Now, against this backdrop, the lag between vaccination rates among nursing home staff and nursing home residents is back in the limelight. On July 22, the Associated Press reported that the Centers for Disease Control and Prevention (CDC) was investigating facilities in the Grand Junction, Colorado, area that was hit hard by the recent surge in cases. The federal investigation, which suggested a link between lagging vaccination rates among nursing home staff and a national spike in infections, found that many nursing home workers were not inoculated.
In that article, the AP said that about 59% of nursing home staff have been vaccinated nationally, about the same as the overall percentage of fully vaccinated adults. However, that rate was significantly lower than the roughly 80% of residents vaccinated. The CDC investigation raised concerns that successes in protecting vulnerable elders with vaccines could be in peril as the more aggressive delta variant spreads across the country, combined with a lag in the vaccination rates among staff.
CDC data for the most recent week, i.e., between July 25 and Aug. 1, shows that Covid-19 cases among nursing home residents rose 38% to 2,041 from 1,478, NBC reported. Florida’s long-term care facilities account for more than a quarter of the cases, with 564, up from 348 the previous week. The number of nursing home residents who died of Covid-19 nationwide rose to 281 last week from 163. Cases among nursing home staff jumped 31% to 3,252 from 2,467 in the last week.
Whenever there’s been a rise in cases in the community, it’s been known to infiltrate nursing homes, Dr. Morgan Katz, an assistant professor of medicine at the Johns Hopkins School of Medicine is quoted as saying by NBC News. Much of the reason behind this, though, is that only 60% of the nursing home staff is vaccinated, which allows the virus a potential entry into the facility, Katz added.
Some experts have been urging the government to close the gap by requiring nursing home staffers get shots. “Vaccinating workers in nursing homes is a national emergency because the delta variant is a threat even to those already vaccinated,” Dr. Joshua Sharfstein, vice dean for public health practice at Johns Hopkins Bloomberg School of Public Health, was quoted as saying in the AP report from July 22. But some nursing home operators have expressed concerns that a mandate could backfire and prompt staffers who are skeptical of getting the vaccine to simply quit, at a time when the load on the healthcare system is already extremely high.
Still, a couple of states have begun to issue such mandates. Massachusetts Gov. Charlie Baker’s administration announced on Wednesday, Aug. 4 that all unvaccinated employees and contractors at skilled nursing facilities in the state will be required to get their first vaccine shot by Sept. 1 and be fully vaccinated by Oct. 10. California went one step further on Thursday when it issued a mandate that requires all healthcare workers to be inoculated, allowing only for religious or rare medical exemptions. Employees of hospitals, nursing homes, doctors’ offices, clinics, and other medical facilities have until Sept. 30 to get at least one dose of the vaccination, under the new order.
And it’s not just state governments that are mandating vaccinations for nursing staff.
Genesis Healthcare, which has 70,000 employees at nearly 400 nursing homes and senior communities, announced this week that its employees must get the shot to keep their jobs.
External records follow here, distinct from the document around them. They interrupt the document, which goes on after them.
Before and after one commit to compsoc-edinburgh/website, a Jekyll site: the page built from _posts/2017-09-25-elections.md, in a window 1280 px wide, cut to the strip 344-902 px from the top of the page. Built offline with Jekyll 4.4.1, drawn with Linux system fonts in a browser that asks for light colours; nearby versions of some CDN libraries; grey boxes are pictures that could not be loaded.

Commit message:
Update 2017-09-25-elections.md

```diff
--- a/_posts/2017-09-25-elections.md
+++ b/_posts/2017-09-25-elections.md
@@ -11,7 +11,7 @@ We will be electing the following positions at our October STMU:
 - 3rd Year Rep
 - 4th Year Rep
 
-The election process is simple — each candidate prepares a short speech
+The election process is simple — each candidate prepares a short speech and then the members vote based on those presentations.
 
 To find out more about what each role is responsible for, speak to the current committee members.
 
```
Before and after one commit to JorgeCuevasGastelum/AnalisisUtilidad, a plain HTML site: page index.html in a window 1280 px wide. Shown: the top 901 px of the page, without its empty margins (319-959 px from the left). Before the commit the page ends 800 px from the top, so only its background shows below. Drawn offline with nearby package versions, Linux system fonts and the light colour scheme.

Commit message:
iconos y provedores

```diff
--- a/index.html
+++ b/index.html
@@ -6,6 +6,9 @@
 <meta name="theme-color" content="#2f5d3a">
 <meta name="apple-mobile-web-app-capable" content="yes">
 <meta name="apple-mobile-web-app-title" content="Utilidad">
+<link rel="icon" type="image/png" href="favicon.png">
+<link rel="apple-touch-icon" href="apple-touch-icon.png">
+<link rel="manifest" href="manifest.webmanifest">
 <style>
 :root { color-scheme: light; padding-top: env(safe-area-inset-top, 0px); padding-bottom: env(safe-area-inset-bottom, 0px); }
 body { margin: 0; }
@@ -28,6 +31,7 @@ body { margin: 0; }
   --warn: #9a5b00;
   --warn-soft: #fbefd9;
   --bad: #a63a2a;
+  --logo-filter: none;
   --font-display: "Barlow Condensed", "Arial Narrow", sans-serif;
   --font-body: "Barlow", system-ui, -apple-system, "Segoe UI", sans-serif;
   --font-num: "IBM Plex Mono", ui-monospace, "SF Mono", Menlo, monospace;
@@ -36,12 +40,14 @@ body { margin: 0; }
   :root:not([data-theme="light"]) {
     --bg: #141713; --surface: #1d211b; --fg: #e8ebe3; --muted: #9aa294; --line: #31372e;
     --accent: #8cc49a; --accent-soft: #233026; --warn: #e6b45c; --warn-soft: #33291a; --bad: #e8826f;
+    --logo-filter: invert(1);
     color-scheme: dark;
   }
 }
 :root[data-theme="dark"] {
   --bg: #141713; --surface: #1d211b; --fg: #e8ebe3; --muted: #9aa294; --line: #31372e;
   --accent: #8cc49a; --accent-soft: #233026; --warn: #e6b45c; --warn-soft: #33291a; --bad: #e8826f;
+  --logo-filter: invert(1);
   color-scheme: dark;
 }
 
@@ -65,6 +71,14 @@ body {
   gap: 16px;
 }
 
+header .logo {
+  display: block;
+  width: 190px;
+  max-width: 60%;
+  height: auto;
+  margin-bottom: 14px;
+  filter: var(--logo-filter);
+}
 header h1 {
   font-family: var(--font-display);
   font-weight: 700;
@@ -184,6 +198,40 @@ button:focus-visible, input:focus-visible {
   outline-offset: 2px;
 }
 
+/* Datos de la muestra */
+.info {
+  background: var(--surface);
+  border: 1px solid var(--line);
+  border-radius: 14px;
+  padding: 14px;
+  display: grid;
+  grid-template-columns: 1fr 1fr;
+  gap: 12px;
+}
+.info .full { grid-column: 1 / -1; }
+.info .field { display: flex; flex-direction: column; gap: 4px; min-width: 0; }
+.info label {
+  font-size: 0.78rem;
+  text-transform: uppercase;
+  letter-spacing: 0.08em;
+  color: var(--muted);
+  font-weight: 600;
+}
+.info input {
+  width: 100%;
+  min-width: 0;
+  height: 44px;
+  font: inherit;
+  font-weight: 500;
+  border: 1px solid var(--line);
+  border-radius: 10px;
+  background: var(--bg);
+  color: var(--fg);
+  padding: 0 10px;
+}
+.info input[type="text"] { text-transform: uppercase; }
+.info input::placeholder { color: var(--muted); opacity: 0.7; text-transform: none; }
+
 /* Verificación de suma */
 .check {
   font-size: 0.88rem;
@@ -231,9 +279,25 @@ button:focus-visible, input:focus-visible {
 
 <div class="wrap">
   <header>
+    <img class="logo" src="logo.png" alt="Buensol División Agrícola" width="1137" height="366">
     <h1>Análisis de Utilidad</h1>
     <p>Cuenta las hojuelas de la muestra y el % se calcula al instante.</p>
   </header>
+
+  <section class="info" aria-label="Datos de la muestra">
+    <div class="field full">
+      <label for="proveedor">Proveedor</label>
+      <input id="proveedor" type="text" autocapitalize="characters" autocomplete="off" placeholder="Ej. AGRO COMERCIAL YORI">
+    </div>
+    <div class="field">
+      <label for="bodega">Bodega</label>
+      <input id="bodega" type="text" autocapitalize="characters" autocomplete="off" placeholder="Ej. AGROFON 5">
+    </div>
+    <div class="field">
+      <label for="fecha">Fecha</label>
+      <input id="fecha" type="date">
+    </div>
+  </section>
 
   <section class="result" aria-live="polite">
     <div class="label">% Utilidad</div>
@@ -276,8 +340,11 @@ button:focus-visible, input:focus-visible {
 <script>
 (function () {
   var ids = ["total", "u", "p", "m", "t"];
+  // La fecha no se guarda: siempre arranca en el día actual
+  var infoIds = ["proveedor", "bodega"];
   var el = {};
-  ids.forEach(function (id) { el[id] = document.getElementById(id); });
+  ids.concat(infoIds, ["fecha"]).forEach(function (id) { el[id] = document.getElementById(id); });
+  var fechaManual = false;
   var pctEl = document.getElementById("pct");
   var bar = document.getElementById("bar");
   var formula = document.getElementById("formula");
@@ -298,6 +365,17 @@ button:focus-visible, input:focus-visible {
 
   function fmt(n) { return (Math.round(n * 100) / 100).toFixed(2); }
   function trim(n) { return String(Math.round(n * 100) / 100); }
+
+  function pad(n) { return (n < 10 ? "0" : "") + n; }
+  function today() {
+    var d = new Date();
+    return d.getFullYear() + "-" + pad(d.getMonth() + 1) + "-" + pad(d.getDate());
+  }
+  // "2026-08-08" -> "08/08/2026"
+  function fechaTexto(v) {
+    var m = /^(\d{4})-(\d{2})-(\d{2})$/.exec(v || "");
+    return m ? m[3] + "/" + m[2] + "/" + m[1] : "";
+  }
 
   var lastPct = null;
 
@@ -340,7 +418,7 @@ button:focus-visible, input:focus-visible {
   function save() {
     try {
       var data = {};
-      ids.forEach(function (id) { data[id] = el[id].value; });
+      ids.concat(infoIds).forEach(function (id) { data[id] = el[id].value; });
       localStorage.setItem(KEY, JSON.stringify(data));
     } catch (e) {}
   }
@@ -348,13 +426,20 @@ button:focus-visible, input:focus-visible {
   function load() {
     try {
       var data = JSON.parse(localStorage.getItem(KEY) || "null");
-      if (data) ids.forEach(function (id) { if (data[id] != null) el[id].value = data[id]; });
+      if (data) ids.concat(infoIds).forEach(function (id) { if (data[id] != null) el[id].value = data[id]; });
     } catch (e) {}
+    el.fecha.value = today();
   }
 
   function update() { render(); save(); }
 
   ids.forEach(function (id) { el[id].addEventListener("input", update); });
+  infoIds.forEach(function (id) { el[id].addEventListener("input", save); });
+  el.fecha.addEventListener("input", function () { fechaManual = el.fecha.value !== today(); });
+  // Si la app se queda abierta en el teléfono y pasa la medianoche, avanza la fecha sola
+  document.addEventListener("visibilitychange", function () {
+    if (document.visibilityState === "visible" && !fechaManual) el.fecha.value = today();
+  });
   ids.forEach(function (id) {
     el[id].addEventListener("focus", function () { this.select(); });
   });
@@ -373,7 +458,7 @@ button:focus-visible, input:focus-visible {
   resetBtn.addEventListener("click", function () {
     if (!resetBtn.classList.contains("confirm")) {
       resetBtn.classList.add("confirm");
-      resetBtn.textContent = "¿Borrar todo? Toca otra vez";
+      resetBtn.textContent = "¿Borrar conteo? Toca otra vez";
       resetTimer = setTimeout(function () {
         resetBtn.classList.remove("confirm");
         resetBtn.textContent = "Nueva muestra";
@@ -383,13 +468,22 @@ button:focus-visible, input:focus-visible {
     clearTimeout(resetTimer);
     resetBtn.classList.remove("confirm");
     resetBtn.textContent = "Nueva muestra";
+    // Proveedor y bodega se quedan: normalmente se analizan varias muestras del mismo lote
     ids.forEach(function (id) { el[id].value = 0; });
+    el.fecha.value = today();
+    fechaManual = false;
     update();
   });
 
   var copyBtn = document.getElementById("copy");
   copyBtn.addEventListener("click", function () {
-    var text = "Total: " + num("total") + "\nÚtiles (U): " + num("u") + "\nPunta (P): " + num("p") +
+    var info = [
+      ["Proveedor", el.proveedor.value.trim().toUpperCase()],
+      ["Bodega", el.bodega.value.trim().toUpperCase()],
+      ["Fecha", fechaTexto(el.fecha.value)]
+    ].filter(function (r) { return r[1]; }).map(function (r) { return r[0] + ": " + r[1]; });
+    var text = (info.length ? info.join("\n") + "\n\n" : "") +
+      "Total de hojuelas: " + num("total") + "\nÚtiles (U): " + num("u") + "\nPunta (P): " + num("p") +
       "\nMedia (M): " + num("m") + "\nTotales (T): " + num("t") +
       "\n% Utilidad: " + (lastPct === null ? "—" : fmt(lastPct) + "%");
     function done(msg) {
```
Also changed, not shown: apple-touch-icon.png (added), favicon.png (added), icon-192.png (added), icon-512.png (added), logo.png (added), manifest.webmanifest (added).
Nursing home residents, even those who have been inoculated, are more vulnerable than many other demographics because many are elderly and frail, with weak immune systems. The mandate by Genesis Healthcare suggests that private facilities may be willing to risk an exodus, despite already dangerously understaffed homes, to quickly vaccinate those still resisting shots and fend off the surging delta variant, the AP reported.